- The Kaiser Family Foundation reports that in the past year, 50% of Americans put off needed healthcare because of cost.
America’s Health Insurance Plans, a national trade association whose member companies provide insurance coverage and health-related services to consumers and businesses, has released a study revealing the breakdown of today’s healthcare premium dollar, as follows:
- 23.3 cents of every premium dollar is used for prescription drugs
- 22.2 cents cover the cost of physician services
- 20.2 cents are used to pay for office and clinic visits
- 16.1 cents are used to cover hospital stays
- 13.5 cents are applied to care management, administrative expenses, business expenses, provider management and other fees
- 4.7 cents of every dollar go to taxes, and…
AHIP reports that on average, 2.3 cents of every premium dollar make it to the bottom line as net profit.
The American Institute of CPAs reports that its poll of 1,100 working adults revealed that by a 4 to 1 margin, workers would choose a job with benefits over an identical job that offered 30% more salary without benefits. Employed adults estimate that benefits represent about 40% of their total compensation. When asked which benefits are most valuable over the long run, 56% said a 401(k) match or health insurance while just over 30% said a pension.
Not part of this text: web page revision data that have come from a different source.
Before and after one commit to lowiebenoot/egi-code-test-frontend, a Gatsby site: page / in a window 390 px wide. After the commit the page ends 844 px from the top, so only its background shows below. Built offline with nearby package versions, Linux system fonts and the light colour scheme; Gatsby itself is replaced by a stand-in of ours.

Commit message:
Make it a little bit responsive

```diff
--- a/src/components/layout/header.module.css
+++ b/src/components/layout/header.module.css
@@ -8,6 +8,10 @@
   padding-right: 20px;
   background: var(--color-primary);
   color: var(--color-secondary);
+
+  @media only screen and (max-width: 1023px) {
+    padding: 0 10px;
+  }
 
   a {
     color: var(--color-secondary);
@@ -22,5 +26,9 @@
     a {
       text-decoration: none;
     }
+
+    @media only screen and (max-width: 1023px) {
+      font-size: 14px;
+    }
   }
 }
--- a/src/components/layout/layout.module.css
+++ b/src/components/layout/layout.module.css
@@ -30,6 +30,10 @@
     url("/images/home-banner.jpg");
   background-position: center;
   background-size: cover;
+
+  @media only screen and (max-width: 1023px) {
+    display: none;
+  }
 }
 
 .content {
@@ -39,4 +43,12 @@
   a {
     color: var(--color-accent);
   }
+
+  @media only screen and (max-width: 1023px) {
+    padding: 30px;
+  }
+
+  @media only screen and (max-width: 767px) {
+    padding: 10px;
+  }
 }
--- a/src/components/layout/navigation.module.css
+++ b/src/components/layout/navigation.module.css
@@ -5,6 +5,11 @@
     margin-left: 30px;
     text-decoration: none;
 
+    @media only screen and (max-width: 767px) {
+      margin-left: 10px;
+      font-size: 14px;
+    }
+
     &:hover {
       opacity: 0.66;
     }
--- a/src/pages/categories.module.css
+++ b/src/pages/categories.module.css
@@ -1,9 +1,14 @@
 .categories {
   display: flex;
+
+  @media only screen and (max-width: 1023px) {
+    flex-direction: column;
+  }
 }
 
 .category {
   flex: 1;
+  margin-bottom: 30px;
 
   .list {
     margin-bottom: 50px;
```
Voluntary benefits are a growing trend that allows employers to enhance their overall benefits package. While voluntary dental, vision, life and disability insurance are familiar, the popularity of critical care insurance has been growing dramatically. Critical care coverage typically pays a lump sum directly to the insured upon diagnosis of a covered critical illness and is generally used for daily living expenses and things like co- payments, mortgage payments and childcare. This increasingly popular offering can provide a financial safety net against hardship driven by out-of-pocket medical expenses.
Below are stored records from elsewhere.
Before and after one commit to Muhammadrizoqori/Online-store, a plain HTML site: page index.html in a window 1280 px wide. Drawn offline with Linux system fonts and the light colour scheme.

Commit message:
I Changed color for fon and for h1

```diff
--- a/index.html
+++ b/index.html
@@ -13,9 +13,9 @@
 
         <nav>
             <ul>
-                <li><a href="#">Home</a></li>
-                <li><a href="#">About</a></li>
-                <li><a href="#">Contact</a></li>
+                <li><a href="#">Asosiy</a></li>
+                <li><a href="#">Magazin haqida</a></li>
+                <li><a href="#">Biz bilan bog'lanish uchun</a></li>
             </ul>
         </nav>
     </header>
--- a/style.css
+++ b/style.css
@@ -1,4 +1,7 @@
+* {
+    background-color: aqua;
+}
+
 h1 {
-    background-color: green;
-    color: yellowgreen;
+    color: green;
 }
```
The Affordable Care Act is in full effect, but will these mandates remain in place after the 2016 elections? Henry Aaron, senior fellow at Washington-based Brookings Institution with a PhD in health care-focused economics, outlines two scenarios for the New England Journal of Medicine.
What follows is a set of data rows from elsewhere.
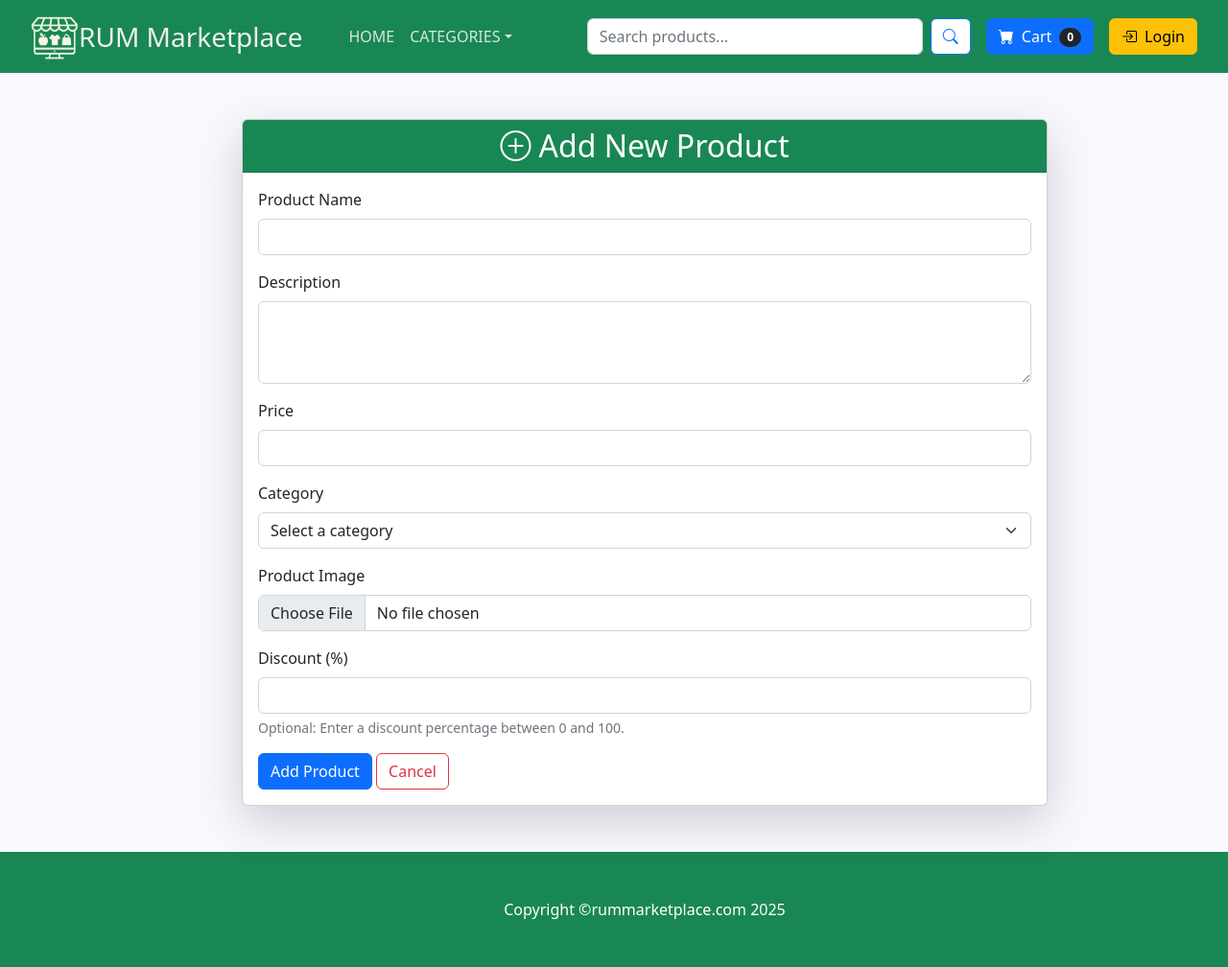
After one commit to diegomartinez13/rum-marketplace, a Django app: page /add-product/ in a window 1280 px wide. The commit adds this page. Shown: the whole page at 96% size. Run offline with Django 5.2, Linux system fonts and the light colour scheme; data that the repository does not hold is empty; some libraries are stand-ins or nearby versions.

Commit message:
[dev] product and service listing

```diff
--- /dev/null
+++ b/store_app/templates/add_product.html
@@ -0,0 +1,56 @@
+{% extends 'base.html' %}
+
+{% block content %}
+<div class="container-fluid align-items-center justify-content-center py-5">
+  <div class="row justify-content-center">
+    <div class="col-lg-8">
+      <div class="card shadow-lg">
+        <div class="card-header bg-success text-white">
+          <h2 class="card-title mb-0 text-center">
+            <i class="bi bi-plus-circle me-2"></i>Add New Product
+          </h2>
+        </div>
+        <div class="card-body">
+          <form method="POST" enctype="multipart/form-data">
+            {% csrf_token %}
+            <div class="mb-3">
+              <label for="name" class="form-label">Product Name</label>
+              <input type="text" class="form-control" id="name" name="name" required>
+            </div>
+            <div class="mb-3">
+              <label for="description" class="form-label">Description</label>
+              <textarea class="form-control" id="description" name="description" rows="3" required></textarea>
+            </div>
+            <div class="mb-3">
+              <label for="price" class="form-label">Price</label>
+              <input type="number" class="form-control" id="price" name="price" step="0.01" required>
+            </div>
+            <div class="mb-3">
+              <label for="category" class="form-label">Category</label>
+              <select class="form-select" id="category" name="category" required>
+                <option value="">Select a category</option>
+                {% for category in categories %}
+                <option value="{{ category.id }}">{{ category.name }}</option>
+                {% endfor %}
+              </select>
+            </div>
+            <div class="mb-3">
+              <label for="image" class="form-label">Product Image</label>
+              <input type="file" class="form-control" id="image" name="image" accept="image/*" required>
+            </div>
+            <div class="mb-3">
+              <label for="discount" class="form-label">Discount (%)</label>
+              <input type="number" class="form-control" id="discount" name="discount" step="0.01" min="0" max="100">
+              <div class="form-text">Optional: Enter a discount percentage between 0 and 100.</div>
+            </div>
+            <div>
+              <button type="submit" class="btn btn-primary text-white">Add Product</button>
+              <a href="{% url 'add-listing' %}" class="btn btn-outline-danger">Cancel</a>
+            </div>
+          </form>
+        </div>
+      </div>
+    </div>
+  </div>
+</div>
+{% endblock %}
--- a/store_app/urls.py
+++ b/store_app/urls.py
@@ -4,12 +4,14 @@ from django.views.generic import TemplateView
 from .views import SignupView, login_view, VerifyEmailView, signup_thanks
 
 urlpatterns = [
-    path('', views.home, name="home"),
-    path('search/', views.search, name="search"),
-    path('login/', views.login_view, name="login"),
-    path('logout/', views.logout_view, name="logout"),
+    path("", views.home, name="home"),
+    path("search/", views.search, name="search"),
+    path("login/", views.login_view, name="login"),
+    path("logout/", views.logout_view, name="logout"),
     path("signup/", SignupView.as_view(), name="signup"),
     path("signup/thanks/", signup_thanks, name="signup-thanks"),
     path("verify/<str:token>/", VerifyEmailView.as_view(), name="verify-email"),
     path("add-listing/", views.add_listing, name="add-listing"),
+    path("add-product/", views.add_product, name="add-product"),
+    path("add-service/", views.add_service, name="add-service"),
 ]
--- a/store_app/views.py
+++ b/store_app/views.py
@@ -17,61 +17,145 @@ from django.core.mail import send_mail
 import secrets  # only if you still want a fallback; see note below
 
 from .forms import PreSignupForm
-from .models import User, PendingSignup, Product, ProductCategory, Service, ServiceCategory
+from .models import (
+    User,
+    PendingSignup,
+    Product,
+    ProductCategory,
+    Service,
+    ServiceCategory,
+)
 from .tokens import generate_signup_token
 
 logger = logging.getLogger(__name__)
 
+
 def home(request):
     products = Product.objects.all()
-    return render(request, "home.html", {'products': products})
+    return render(request, "home.html", {"products": products})
+
 
 def add_listing(request):
     return render(request, "add_listing.html")
 
+
+def add_product(request):
+    categories = ProductCategory.objects.all()
+    if request.method == "POST":
+        data = request.POST
+        name = data.get("name")
+        description = data.get("description")
+        price = data.get("price")
+        category_id = data.get("category")
+        category = get_object_or_404(ProductCategory, id=category_id)
+        discount = data.get("discount")
+        seller = request.user if request.user.is_authenticated and request.user.is_seller else None
+
+        Product.objects.create(
+            name=name,
+            description=description,
+            price=price,
+            category=category,
+            discounted_price=discount,
+            seller=seller,
+        )
+        messages.success(request, "Product added successfully!")
+        return redirect("home")
+
+    context = {"categories": categories}
+    return render(request, "add_product.html", context)
+
+
+def add_service(request):
+    categories = ServiceCategory.objects.all()
+    if request.method == "POST":
+        data = request.POST
+        name = data.get("name")
+        description = data.get("description")
+        price = data.get("price")
+        category_id = data.get("category")
+        category = get_object_or_404(ServiceCategory, id=category_id)
+        discount = data.get("discount")
+        seller = request.user if request.user.is_authenticated and request.user.is_seller else None
+
+        Service.objects.create(
+            name=name,
+            description=description,
+            price=price,
+            category=category,
+            discounted_price=discount,
+            seller=seller,
+        )
+        messages.success(request, "Service added successfully!")
+        return redirect("home")
+
+    context = {"categories": categories}
+    return render(request, "add_service.html", context)
+
+
+def create_category(request):
+    if request.method == "POST":
+        name = request.POST.get("name")
+        description = request.POST.get("description")
+        category_type = request.POST.get("category_type")
+
+        if category_type == "product":
+            ProductCategory.objects.create(name=name, description=description)
+            messages.success(request, "Product category created successfully!")
+        elif category_type == "service":
+            ServiceCategory.objects.create(name=name, description=description)
+            messages.success(request, "Service category created successfully!")
+        else:
+            messages.error(request, "Invalid category type.")
+
+        return redirect("add-listing")
+
+    return render(request, "create_category.html")
+
 def search(request):
-    query = request.GET.get('q', '')
+    query = request.GET.get("q", "")
     if query:
         products = Product.objects.filter(
-            Q(name__icontains=query) |
-            Q(description__icontains=query)
+            Q(name__icontains=query) | Q(description__icontains=query)
         )
     else:
         products = Product.objects.all()
 
-    return render(request, 'home.html', {
-        'products': products,
-        'query': query
-    })
+    return render(request, "home.html", {"products": products, "query": query})
+
 
 def login_view(request):
     # NOTE: This assumes a Django-auth User model (with username/password).
     # Your current custom User model is not wired to Django auth, so this is likely placeholder.
-    if request.method == 'POST':
-        email = request.POST.get('email')
-        password = request.POST.get('password')
+    if request.method == "POST":
+        email = request.POST.get("email")
+        password = request.POST.get("password")
 
         try:
             # If you keep a custom user table, you'll need a custom auth backend.
             # This line will fail if your custom User has no username field.
             user_obj = User.objects.get(email=email)
-            user = authenticate(request, username=getattr(user_obj, 'username', email), password=password)
+            user = authenticate(
+                request,
+                username=getattr(user_obj, "username", email),
+                password=password,
+            )
             if user is not None:
                 login(request, user)
-                messages.success(request, 'Successfully logged in!')
-                return redirect('home')
+                messages.success(request, "Successfully logged in!")
+                return redirect("home")
             else:
-                messages.error(request, 'Invalid email or password.')
+                messages.error(request, "Invalid email or password.")
         except User.DoesNotExist:
-            messages.error(request, 'Invalid email or password.')
+            messages.error(request, "Invalid email or password.")
 
-    return render(request, 'login.html')
+    return render(request, "login.html")
+
 
 def logout_view(request):
     logout(request)
-    messages.success(request, 'You have been logged out successfully.')
-    return redirect('home')
-
+    messages.success(request, "You have been logged out successfully.")
+    return redirect("home")
 
 
 class SignupView(View):
```
Also changed, not shown: store_app/models.py (+173 -63 lines), store_app/templates/add_listing.html (+4 -4 lines), store_app/templates/add_service.html (added, +51 -0 lines), media/uploads/categories_images/iphone-13-pro.jpg (added), store_app/migrations/0001_initial.py.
Even though Congress and the President are deadlocked in a battle over the individual mandate and other aspects of the Affordable Care Act (ACA), the IRS has finalized regulations for the shared responsibility payment due from those who do not maintain minimum essential coverage beginning in 2014. Continue reading
Even though the Affordable Care Act will provide access to health coverage for millions of Americans who were previously uninsured, many say there is no guarantee they will actually get to see a health care provider when they want to. Shortages of doctors and nurses already exist and the addition of more covered patients is sure to make the situation even tougher. Continue reading
While the failure of the congressional “super committee” to reach an agreement triggers a 2% across-the-board cut to Medicare, this is thought to be far less than the $500 to $700 billion lawmakers on the panel were discussing prior to their deadline. Physicians and hospitals will feel the impact but the $123 billion that will need to be cut over the next 10 years is minimal compared to cuts imposed by deficit reduction legislation enacted in recent years. Continue reading